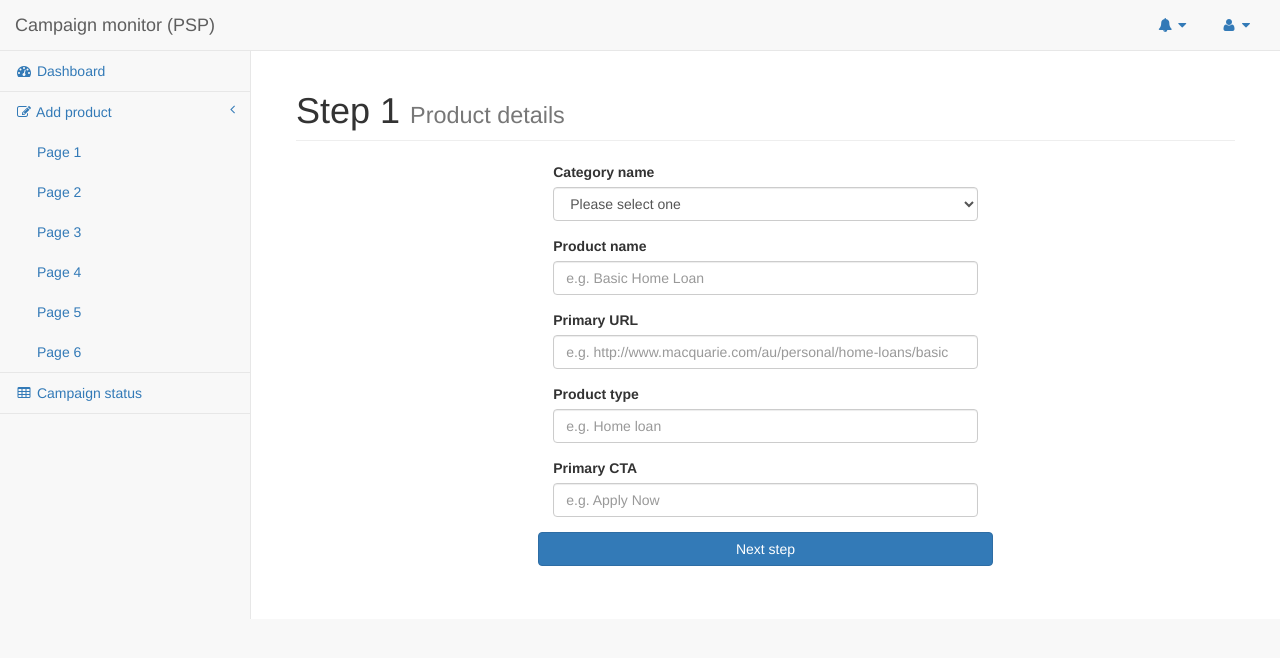
Repository: aneeshsingh/workspace
Page: http://localhost/analytics/add-product
These files come from the project's save history. The page is drawn as it stood at one moment and after the next save; the edit follows.
The browser window is 1280 px wide. The pictures show the whole page.
The page is served by Tomcat 9.

Above is the page before, as saved 2016-03-09 22:08:53.
Console error (its wording comes from the project's code and is left out).

After the next save:
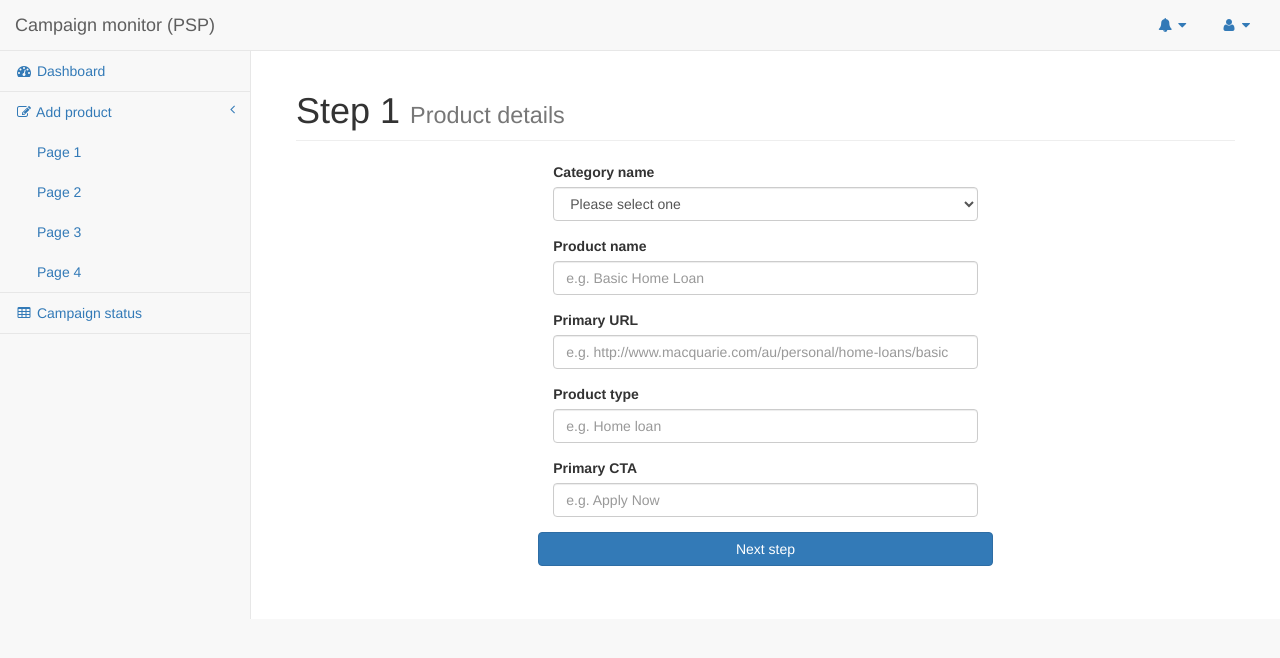
Saved 6 min 52 s later.
--- a/analytics/war/Add_Product_Page_1.jsp
+++ b/analytics/war/Add_Product_Page_1.jsp
@@ -101,8 +101,6 @@
 							<li> <a href="Add_Product_Page_2.jsp">Page 2</a> </li>
 							<li> <a href="Add_Product_Page_3.jsp">Page 3</a> </li>
 							<li> <a href="Add_Product_Page_4.jsp">Page 4</a> </li>
-							<li> <a href="Add_Product_Page_5.jsp">Page 5</a> </li>
-							<li> <a href="Add_Product_Page_6.jsp">Page 6</a> </li>
 						</ul>
 						<!-- /.nav-second-level -->
 					</li>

::::::

What you are asked to do:
No pictures belong in the copy. Repeat the entries exactly.

Response area:
Repository: aneeshsingh/workspace
Page: http://localhost/analytics/add-product
These files come from the project's save history. The page is drawn as it stood at one moment and after the next save; the edit follows.
The browser window is 1280 px wide. The pictures show the whole page.
The page is served by Tomcat 9.

Above is the page before, as saved 2016-03-09 22:08:53.
Console error (its wording comes from the project's code and is left out).

After the next save:
Saved 6 min 52 s later.
--- a/analytics/war/Add_Product_Page_1.jsp
+++ b/analytics/war/Add_Product_Page_1.jsp
@@ -101,8 +101,6 @@
 							<li> <a href="Add_Product_Page_2.jsp">Page 2</a> </li>
 							<li> <a href="Add_Product_Page_3.jsp">Page 3</a> </li>
 							<li> <a href="Add_Product_Page_4.jsp">Page 4</a> </li>
-							<li> <a href="Add_Product_Page_5.jsp">Page 5</a> </li>
-							<li> <a href="Add_Product_Page_6.jsp">Page 6</a> </li>
 						</ul>
 						<!-- /.nav-second-level -->
 					</li>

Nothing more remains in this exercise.